Begin at the top of the records and copy each line exactly. The line containing "on single CPU" is the last one to include.

*Supplied information*
+===+

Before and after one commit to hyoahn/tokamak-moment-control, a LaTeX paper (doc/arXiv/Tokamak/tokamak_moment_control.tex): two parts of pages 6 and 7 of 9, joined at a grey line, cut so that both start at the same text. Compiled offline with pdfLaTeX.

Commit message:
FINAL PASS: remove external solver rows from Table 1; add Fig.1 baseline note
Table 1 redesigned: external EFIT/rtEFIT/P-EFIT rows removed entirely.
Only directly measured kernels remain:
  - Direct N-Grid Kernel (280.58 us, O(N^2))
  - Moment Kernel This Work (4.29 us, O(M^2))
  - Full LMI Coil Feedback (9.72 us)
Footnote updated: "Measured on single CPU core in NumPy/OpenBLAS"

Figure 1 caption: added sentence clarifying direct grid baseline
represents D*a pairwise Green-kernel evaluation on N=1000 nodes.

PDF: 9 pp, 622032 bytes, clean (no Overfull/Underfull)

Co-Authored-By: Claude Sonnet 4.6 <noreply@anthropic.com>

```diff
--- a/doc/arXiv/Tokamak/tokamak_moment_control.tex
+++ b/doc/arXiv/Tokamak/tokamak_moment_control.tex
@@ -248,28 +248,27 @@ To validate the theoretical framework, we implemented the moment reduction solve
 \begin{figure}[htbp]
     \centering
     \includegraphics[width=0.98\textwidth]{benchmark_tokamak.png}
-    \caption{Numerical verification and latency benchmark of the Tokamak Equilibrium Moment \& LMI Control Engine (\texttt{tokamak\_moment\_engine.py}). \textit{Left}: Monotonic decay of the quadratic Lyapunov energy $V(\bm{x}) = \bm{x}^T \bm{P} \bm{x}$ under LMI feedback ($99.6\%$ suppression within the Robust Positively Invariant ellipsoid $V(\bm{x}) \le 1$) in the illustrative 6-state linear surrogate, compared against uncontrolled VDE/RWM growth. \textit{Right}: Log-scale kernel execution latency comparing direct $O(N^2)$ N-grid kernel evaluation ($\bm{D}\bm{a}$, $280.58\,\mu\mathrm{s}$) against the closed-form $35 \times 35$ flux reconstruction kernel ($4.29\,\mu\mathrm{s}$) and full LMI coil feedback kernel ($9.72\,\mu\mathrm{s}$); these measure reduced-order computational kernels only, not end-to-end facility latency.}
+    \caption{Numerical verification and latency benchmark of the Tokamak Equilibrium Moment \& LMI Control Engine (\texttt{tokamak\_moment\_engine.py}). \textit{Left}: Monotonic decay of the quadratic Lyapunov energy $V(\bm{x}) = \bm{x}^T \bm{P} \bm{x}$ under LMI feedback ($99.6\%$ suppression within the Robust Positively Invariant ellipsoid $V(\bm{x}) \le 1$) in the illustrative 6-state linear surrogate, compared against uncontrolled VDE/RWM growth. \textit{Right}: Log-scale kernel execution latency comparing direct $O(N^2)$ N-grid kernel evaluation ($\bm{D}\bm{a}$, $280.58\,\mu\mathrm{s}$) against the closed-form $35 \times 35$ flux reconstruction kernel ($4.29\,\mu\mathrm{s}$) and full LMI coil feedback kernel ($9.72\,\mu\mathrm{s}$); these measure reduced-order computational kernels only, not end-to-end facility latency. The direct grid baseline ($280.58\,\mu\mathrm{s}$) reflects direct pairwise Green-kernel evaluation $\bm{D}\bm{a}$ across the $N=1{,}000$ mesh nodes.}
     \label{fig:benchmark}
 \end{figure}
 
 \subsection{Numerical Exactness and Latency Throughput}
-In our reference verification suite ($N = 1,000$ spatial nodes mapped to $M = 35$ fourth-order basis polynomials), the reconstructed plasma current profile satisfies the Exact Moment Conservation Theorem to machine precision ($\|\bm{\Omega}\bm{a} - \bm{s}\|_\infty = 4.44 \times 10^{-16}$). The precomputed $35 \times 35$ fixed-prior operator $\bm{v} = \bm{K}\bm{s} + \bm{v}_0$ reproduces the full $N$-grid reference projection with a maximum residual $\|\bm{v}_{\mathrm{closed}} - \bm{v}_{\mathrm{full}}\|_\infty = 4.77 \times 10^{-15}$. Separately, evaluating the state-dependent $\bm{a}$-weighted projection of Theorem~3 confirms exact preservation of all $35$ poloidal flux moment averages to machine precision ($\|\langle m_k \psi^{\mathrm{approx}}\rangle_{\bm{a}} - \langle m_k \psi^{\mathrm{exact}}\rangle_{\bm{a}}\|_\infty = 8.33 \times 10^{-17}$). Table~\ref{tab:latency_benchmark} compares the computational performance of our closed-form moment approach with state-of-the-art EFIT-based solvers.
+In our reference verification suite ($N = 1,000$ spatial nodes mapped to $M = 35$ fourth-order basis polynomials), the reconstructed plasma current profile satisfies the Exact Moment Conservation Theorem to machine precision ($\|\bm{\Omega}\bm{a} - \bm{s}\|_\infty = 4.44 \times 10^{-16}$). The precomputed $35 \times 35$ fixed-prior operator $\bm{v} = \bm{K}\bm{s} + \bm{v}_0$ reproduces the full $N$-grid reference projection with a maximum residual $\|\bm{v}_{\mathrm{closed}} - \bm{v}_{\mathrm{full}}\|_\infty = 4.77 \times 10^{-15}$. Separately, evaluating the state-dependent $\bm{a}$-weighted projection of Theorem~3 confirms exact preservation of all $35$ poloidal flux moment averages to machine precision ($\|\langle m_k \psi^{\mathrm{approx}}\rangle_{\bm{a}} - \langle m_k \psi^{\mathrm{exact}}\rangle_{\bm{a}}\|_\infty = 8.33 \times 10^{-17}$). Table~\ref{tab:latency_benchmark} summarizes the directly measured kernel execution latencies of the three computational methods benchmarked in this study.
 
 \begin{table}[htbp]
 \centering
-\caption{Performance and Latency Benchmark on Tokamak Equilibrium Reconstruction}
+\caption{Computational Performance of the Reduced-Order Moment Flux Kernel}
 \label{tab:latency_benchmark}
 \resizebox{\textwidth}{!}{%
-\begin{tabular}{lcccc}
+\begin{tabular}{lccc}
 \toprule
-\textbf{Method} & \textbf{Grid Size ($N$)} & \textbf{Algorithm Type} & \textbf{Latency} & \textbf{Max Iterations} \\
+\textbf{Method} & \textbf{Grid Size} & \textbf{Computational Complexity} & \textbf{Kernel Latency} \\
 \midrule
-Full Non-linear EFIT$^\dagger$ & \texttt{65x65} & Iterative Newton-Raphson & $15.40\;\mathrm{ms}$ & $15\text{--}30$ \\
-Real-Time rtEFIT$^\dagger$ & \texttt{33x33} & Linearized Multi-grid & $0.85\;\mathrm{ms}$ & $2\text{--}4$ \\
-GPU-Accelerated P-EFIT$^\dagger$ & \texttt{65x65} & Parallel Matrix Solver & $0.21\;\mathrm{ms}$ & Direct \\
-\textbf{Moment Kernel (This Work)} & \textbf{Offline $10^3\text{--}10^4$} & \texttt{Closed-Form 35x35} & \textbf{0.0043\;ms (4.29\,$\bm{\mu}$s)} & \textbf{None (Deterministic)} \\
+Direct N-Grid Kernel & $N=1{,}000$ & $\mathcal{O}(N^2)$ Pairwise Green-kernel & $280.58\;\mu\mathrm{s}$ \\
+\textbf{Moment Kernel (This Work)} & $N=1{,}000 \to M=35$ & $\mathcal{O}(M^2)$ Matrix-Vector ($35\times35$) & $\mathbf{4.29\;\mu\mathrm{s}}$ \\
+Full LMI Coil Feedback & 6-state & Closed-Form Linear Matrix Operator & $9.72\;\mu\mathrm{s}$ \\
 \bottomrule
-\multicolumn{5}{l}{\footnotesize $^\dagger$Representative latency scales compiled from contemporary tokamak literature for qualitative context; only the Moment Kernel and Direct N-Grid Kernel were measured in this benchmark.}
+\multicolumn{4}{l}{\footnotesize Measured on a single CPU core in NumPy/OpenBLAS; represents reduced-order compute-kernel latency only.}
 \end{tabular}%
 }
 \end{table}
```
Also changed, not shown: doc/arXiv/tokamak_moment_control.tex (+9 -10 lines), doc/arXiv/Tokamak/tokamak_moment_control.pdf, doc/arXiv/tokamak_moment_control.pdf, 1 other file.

+===+

*Response area*
Before and after one commit to hyoahn/tokamak-moment-control, a LaTeX paper (doc/arXiv/Tokamak/tokamak_moment_control.tex): two parts of pages 6 and 7 of 9, joined at a grey line, cut so that both start at the same text. Compiled offline with pdfLaTeX.

Commit message:
FINAL PASS: remove external solver rows from Table 1; add Fig.1 baseline note
Table 1 redesigned: external EFIT/rtEFIT/P-EFIT rows removed entirely.
Only directly measured kernels remain:
  - Direct N-Grid Kernel (280.58 us, O(N^2))
  - Moment Kernel This Work (4.29 us, O(M^2))
  - Full LMI Coil Feedback (9.72 us)
Footnote updated: "Measured on single CPU core in NumPy/OpenBLAS"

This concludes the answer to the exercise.